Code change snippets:
[Start of Attachment]

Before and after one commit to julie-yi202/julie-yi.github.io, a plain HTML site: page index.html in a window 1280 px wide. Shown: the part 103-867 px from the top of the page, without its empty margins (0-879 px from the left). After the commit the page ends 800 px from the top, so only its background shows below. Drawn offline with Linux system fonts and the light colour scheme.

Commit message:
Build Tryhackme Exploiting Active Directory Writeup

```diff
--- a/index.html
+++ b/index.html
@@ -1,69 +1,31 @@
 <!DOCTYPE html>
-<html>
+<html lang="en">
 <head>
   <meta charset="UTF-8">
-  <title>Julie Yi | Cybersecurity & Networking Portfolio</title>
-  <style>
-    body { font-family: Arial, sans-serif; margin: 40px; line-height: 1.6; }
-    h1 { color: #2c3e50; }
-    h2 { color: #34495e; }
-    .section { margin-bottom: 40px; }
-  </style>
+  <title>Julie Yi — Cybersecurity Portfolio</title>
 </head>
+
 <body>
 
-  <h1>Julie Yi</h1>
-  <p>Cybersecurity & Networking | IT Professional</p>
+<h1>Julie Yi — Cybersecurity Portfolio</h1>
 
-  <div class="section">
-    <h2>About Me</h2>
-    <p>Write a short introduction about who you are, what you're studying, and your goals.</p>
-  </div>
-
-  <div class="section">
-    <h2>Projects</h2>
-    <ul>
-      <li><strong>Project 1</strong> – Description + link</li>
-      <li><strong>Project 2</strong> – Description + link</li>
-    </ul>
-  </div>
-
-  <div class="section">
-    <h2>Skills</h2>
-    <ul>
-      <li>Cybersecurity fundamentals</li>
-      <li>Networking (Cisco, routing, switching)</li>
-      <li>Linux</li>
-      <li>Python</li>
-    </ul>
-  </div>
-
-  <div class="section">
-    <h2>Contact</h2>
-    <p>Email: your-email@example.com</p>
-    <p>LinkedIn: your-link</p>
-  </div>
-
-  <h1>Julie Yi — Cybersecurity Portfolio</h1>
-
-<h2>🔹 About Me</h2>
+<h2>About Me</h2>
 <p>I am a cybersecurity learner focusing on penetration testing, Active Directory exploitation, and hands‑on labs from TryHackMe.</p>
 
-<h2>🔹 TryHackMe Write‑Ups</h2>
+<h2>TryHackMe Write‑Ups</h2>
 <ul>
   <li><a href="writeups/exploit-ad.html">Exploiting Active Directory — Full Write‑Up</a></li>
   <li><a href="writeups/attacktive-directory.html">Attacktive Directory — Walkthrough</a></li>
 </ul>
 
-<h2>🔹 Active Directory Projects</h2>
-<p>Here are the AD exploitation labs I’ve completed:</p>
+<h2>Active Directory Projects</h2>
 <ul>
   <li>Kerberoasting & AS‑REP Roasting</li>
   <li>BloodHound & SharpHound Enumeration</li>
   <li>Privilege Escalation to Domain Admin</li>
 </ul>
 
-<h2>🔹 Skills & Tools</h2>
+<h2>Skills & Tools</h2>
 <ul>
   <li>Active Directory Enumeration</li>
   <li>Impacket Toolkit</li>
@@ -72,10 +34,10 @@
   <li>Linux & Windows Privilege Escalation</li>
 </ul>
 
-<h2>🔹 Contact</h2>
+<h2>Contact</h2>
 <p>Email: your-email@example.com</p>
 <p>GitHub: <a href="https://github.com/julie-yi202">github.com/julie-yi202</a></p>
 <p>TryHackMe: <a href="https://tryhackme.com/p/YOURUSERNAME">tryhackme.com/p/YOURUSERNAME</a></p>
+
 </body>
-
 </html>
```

[End of Attachment]

Work required => In the data above, which lines include "Skills"? Return those lines.

Answer to this task =>
-    <h2>Skills</h2>
-<h2>🔹 Skills & Tools</h2>
+<h2>Skills & Tools</h2>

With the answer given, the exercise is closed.